Pietro Bracci (1700–1773) was an Italian sculptor working in the Late Baroque manner.
He was born in Rome and became a student of Giuseppe Bartolomeo Chiari and Camillo Rusconi. His most familiar works are the colossal Oceanus or Neptune of the Trevi Fountain, Rome, after a modello by Giovanni Battista Maini, and four prominent tomb monuments in Rome.
He sculpted the figures for the tomb of Benedict XIII (1734) in Santa Maria sopra Minerva, Rome, which was designed by the architect Carlo Marchionni, and for the tomb of Benedict XIV (1763–1770) in the Basilica of Saint Peter, completed with the help of his pupil Gaspare Sibilia. The third tomb at St Peter's on which he worked commemorates Maria Clementina Sobieski (1742), wife of the "Old Pretender", James Stuart, one of the Catholic Stuart claimants to the thrones of England, Scotland and Ireland. It is one of three monuments in St. Peter's dedicated to the deposed royal line of Stuart. The sculpture is in polychrome with an image of Maria Clementina in mosaic held aloft by Charity. The monument was conceived by the architect Filippo Barigioni, who provided preliminary sketches. Bracci also designed and sculpted the polychromatic tomb of Cardinal Giuseppe Renato Imperiali (1741) in Sant'Agostino in Rome.

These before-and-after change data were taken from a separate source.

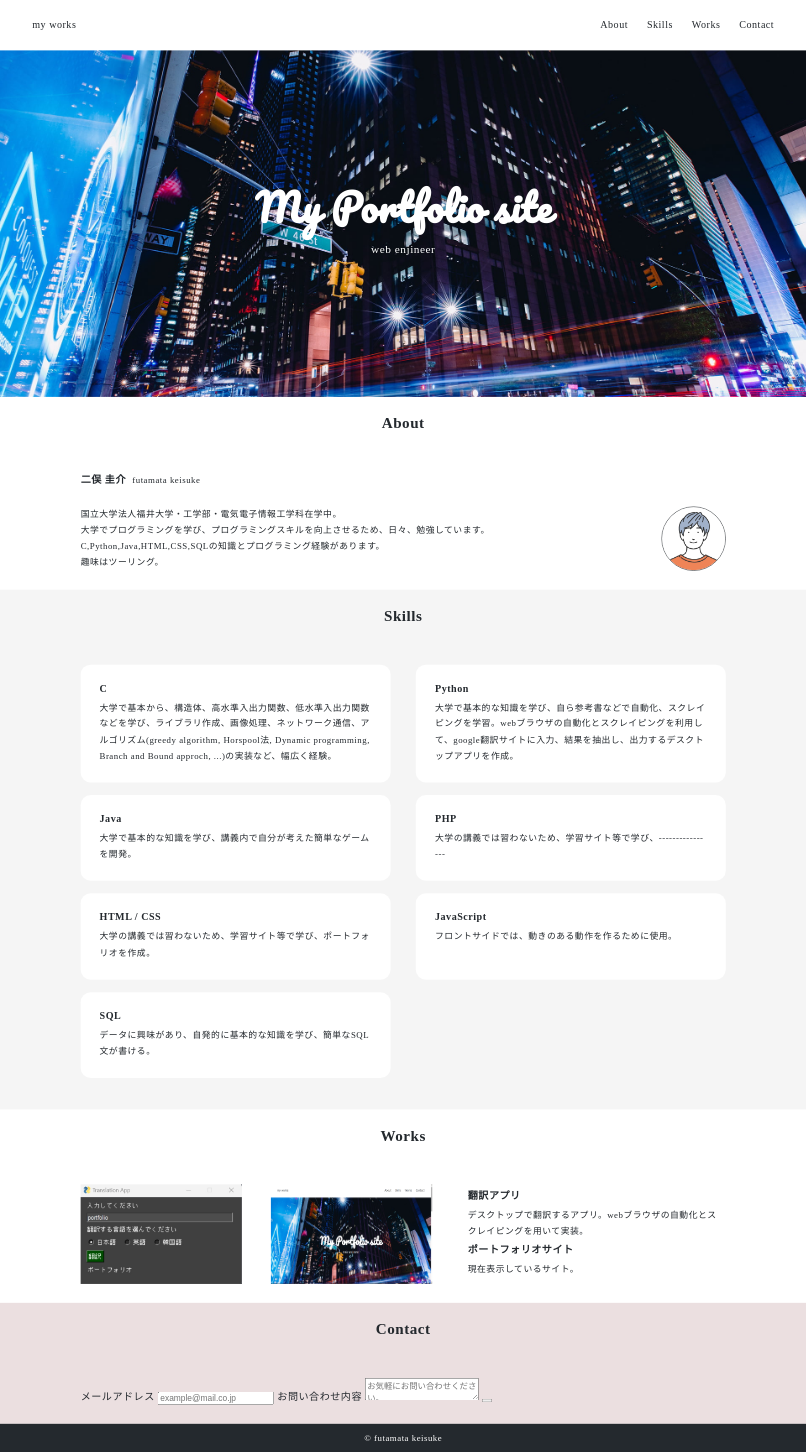
Repository: F-ksk/portfolio
Page: index.html
An editor plug-in stored every save of this project. The page is shown before and after the next save, followed by the edit.
The browser window is 1280 px wide. The pictures show the whole page, at 63% of full size.

Above is the page before, as saved 2023-06-29 23:00:05.

### index.html
<!DOCTYPE html>
<html>
    <head>
        <meta charset="UTF-8" />
        <meta http-equiv="X-UA-Compatible" content="IE=edge" />
        <meta name="viewport" content="width=device-width, initial-scale=1.0" />
        <meta name="robots" content="noindex" />
        <title>FK Portfolio</title>
        <link rel="stylesheet" href="css/reset.css" />
        <link rel="stylesheet" href="css/style.css" />
    </head>
    <body>

        <header>
            <a href="index.html">my works</a>
            <nav>
                <ul>
                    <li>About</li>
                    <li>Skills</li>
                    <li>Works</li>
                    <li>Contact</li>
                </ul>
            </nav>
        </header>

        <div class="main-visual">
            <div>
                <h1>My Portfolio site</h1>
                <p>web enjineer</p>
            </div>
        </div>

        <section id="about">
            <h2>About</h2>
            <div id="about-name">
                <h3>二俣 圭介</h3>
                <p>futamata keisuke</p>
            </div>
            <div id="about-detail">
                <p>
                    国立大学法人福井大学・工学部・電気電子情報工学科在学中。<br>
                    大学でプログラミングを学び、プログラミングスキルを向上させるため、日々、勉強しています。
                    C,Python,Java,HTML,CSS,SQLの知識とプログラミング経験があります。<br>
                    趣味はツーリング。
                </p>
                <img src="./img/man.jpg">
            </div>
        </section>
        <section id="skills">
            <h2>Skills</h2>
            <div class="skill-list">
                <div class="skill-item">
                    <h3>C</h3>
                    <p>大学で基本から、構造体、高水準入出力関数、低水準入出力関数などを学び、ライブラリ作成、画像処理、ネットワーク通信、アルゴリズム(greedy algorithm, Horspool法, Dynamic programming, Branch and Bound approch, ...)の実装など、幅広く経験。</p>
                </div>
                <div class="skill-item">
                    <h3>Python</h3>
                    <p>大学で基本的な知識を学び、自ら参考書などで自動化、スクレイピングを学習。webブラウザの自動化とスクレイピングを利用して、google翻訳サイトに入力、結果を抽出し、出力するデスクトップアプリを作成。</p>
                </div>
                <div class="skill-item">
                    <h3>Java</h3>
                    <p>大学で基本的な知識を学び、講義内で自分が考えた簡単なゲームを開発。</p>
                </div>
                <div class="skill-item">
                    <h3>PHP</h3>
                    <p>大学の講義では習わないため、学習サイト等で学び、----------------</p>
                </div>
                <div class="skill-item">
                    <h3>HTML / CSS</h3>
                    <p>大学の講義では習わないため、学習サイト等で学び、ポートフォリオを作成。</p>
                </div>
                <div class="skill-item">
                    <h3>JavaScript</h3>
                    <p>フロントサイドでは、動きのある動作を作るために使用。</p>
                </div>
                <div class="skill-item">
                    <h3>SQL</h3>
                    <p>データに興味があり、自発的に基本的な知識を学び、簡単なSQL文が書ける。</p>
                </div>
            </div>
        </section>
        <section id="works">
            <h2>Works</h2>
            <div class="work-item">
                <img src="./img/portfolio.jpg">
                <img src="./img/portfolio(2).png">
                <div class="work-description">
                    <h3>翻訳アプリ</h3>
                    <p>デスクトップで翻訳するアプリ。webブラウザの自動化とスクレイピングを用いて実装。</p>
                    <h3>ポートフォリオサイト</h3>
                    <p>現在表示しているサイト。</p>
                </div>
            </div>
        </section>
        <section id="contact">
            <h2>Contact</h2>
            <div class="contact-form">
                <form>
                    <label for="email">メールアドレス</label>
                    <input id="email" type="text" name="name" placeholder="example@mail.co.jp">
                    <label for="msg">お問い合わせ内容</label>
                    <textarea id="msg" name="name" placeholder="お気軽にお問い合わせください。"></textarea>
                    <button type="submit" name="button" value="送信"></button>
                </form>
            </div>
        </section>
        <footer>
            <p>&copy; futamata keisuke</p>
        </footer>
    </body>
</html>

### css/style.css
@charset "UTF-8";
@import url('https://fonts.googleapis.com/css2?family=Roboto:wght@100;300;400;500;700;900&display=swap');
@import url('https://fonts.googleapis.com/css2?family=Noto+Sans+JP:wght@300;400;500;700;900&display=swap');
@import url('https://fonts.googleapis.com/css2?family=Pacifico&display=swap');

html {
  font-size: 100%;
}

body {
    color: #24292e;
    letter-spacing: 0.05em;
}

a,a:visited {
    color: #24292e;
    text-decoration: none;
}

img {
    max-width: 100%;
}

li {
    list-style: none;
}

p {
    line-height: 1.8;
    font-size: 14px;
}

h1 {
    font-size: 60px;
    font-family: 'Pacifico';
}

h2 {
    font-size: 1.5rem;
    text-align: center;
    margin-bottom: 65px;
}

h3 {
    font-size: 16px;
}

header {
    max-width: 100%;
    background-color: #fff;
    display: flex;
    justify-content: space-between;
    height: 80px;
    padding: 0 4%;
    align-items: center;
    position: sticky;
    top: 0;
}

header ul {
    display: flex;
}

header li {
    margin-left: 30px;
}

.main-visual {
    width: 100%;
    height: 550px;
    background-image: url(../img/town.jpg);
    background-size: cover;
    color: #FFF;
    text-align: center;
    display: flex;
    justify-content: center;
    align-items: center;
}

.main-visual p {
    margin-top: 20px;
    font-size: 18px;
}

#about-name{
    display: flex;
    justify-content: flex-start;
    align-items: center;
}

#about h3 {
    margin-right: 10px;
}

#about p {
    width: 80%;
}

#about-detail {
    margin-top: 30px;
    display: flex;
    justify-content: space-between;
}

#about img {
    width: 100px;
    height: 100px;
    border-radius: 50%;
    object-fit: cover;
    border-style: solid;
    border-width: 1px;
}

section {
    padding: 30px 10%;
}

#skills {
    background-color: #f5f5f5;
}

#skills h3 {
    margin-bottom: 10px;
}

.skill-list {
    display: flex;
    justify-content: space-between;
    flex-wrap: wrap;
}

.skill-item {
    width: 48%;
    background-color: #fff;
    border-radius: 16px;
    margin-bottom: 20px;
    padding: 30px;
    box-sizing: border-box;
}

.work-item {
    display: flex;
    justify-content: space-between;
}

#works img {
    width: 25%;
}

.work-description {
    margin-left: 10px;
    width: 40%;
}

.work-description p {
    margin-top: 10px;
}

.work-description h3 {
    margin-top: 10px;
}

#contact {
    background-color: #EBDFE0;
}

footer {
    background-color: #24292e;
    color: #fff;
    font-size:  0.5rem;
    padding: 10px 20px;
    text-align: center;
}

Loaded but not shown: css/reset.css (common file)

After the next save:
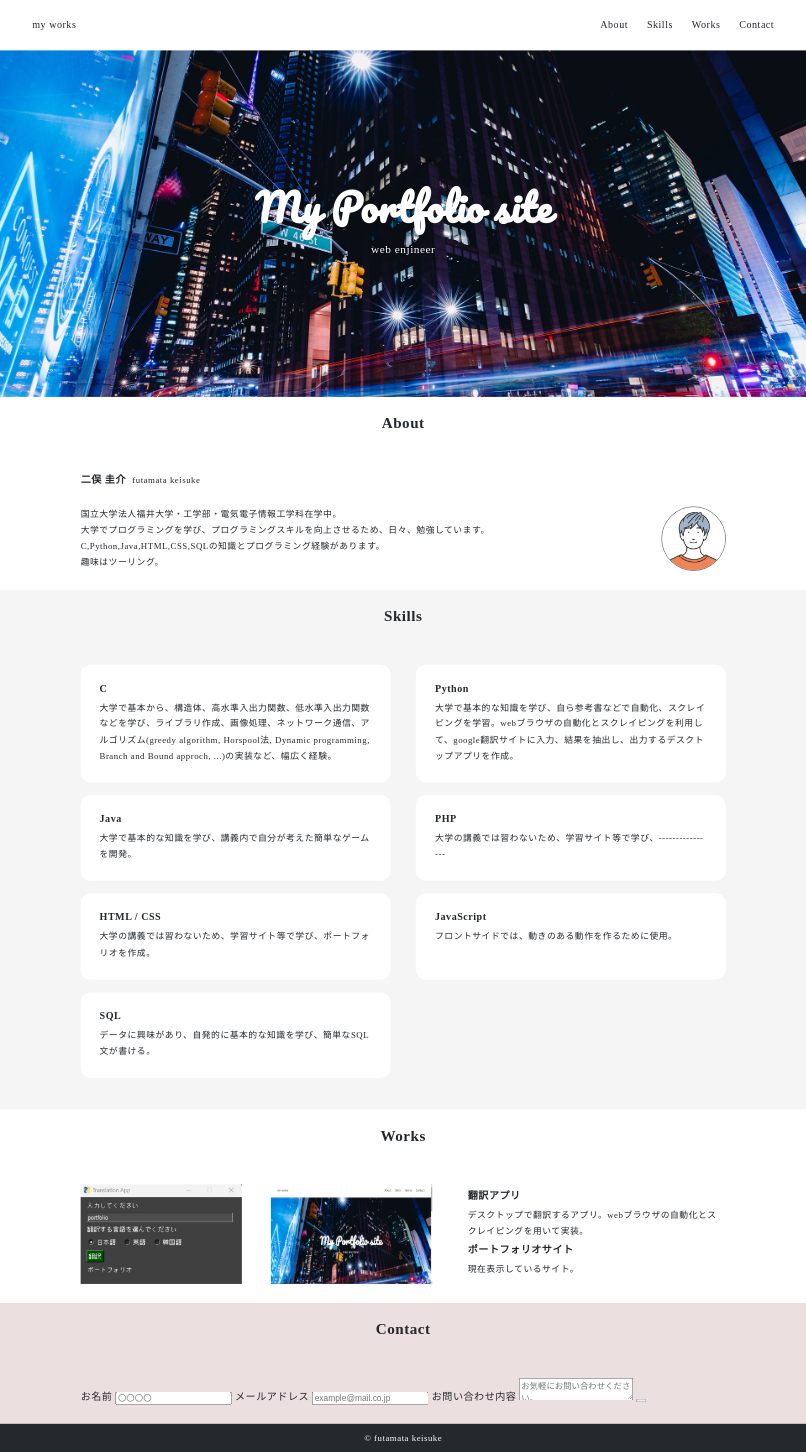
Saved 2 min 37 s later.
--- a/index.html
+++ b/index.html
@@ -96,6 +96,8 @@
             <h2>Contact</h2>
             <div class="contact-form">
                 <form>
+                    <label for="name">お名前</label>
+                    <input id="name" type="text" name="name" placeholder="〇〇〇〇">
                     <label for="email">メールアドレス</label>
                     <input id="email" type="text" name="name" placeholder="example@mail.co.jp">
                     <label for="msg">お問い合わせ内容</label>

His best known work is the colossal Oceanus— also known as Neptune — (after 1759) of the Trevi Fountain, Rome, where he was constrained to follow a plaster modello by Giovanni Battista Maini, who died before he could execute the marble. Bracci executed the Oceanus and the tritons when he took over work on the fountain. After the death of Nicola Salvi (1751) work was halted with only the foundations built. A few years later the works were assigned to Panini who was stopped when he started to make changes to the project. Bracci took over in 1761 and finished the fountain in 1763. Nicola Salvi and Pietro Bracci were longtime friends, both being members of Arcadia and members of the confraternity of the virtuosi at the Pantheon.
There are several official busts of Benedict XIII by Bracci, and a terracotta (1724), conserved in Palazzo Venezia, Rome. The aged glare of the pope in the marble portrait was an image difficult to beautify.
Like all sculptors in Rome since the 16th century, Bracci was often called upon to restore or complete Roman sculptures, such as the Capitoline Antinous, to render them suitable for display.
Bracci had a wide range of interests as known from his manuscripts, most of them are today lost. These interests included architecture, military engineering, sundials but also Ancient Egyptian hieroglyphs.
Bracci died in Rome in 1773.
Literature and further reading
- Web Gallery of Art: Pietro Bracci
- Bruce Boucher (1998). Italian Baroque Sculpture. Thames & Hudson, World of Art. p. 126.
- Elisabeth Kieven and John Pinto (2001). Pietro Bracci and Eighteenth-Century Rome: Drawings for Architecture and Sculpture in the Canadian Centre for Architecture and Other Collections. p. 126.
- Kieven, Elisabeth and John Pinto., Architecture and Sculpture in Eighteenth-Century Rome: Drawings by Pietro and Virginio Bracci in the CCA and Other Collections, Penn State Press, 2001 ISBN 0-271-02008-3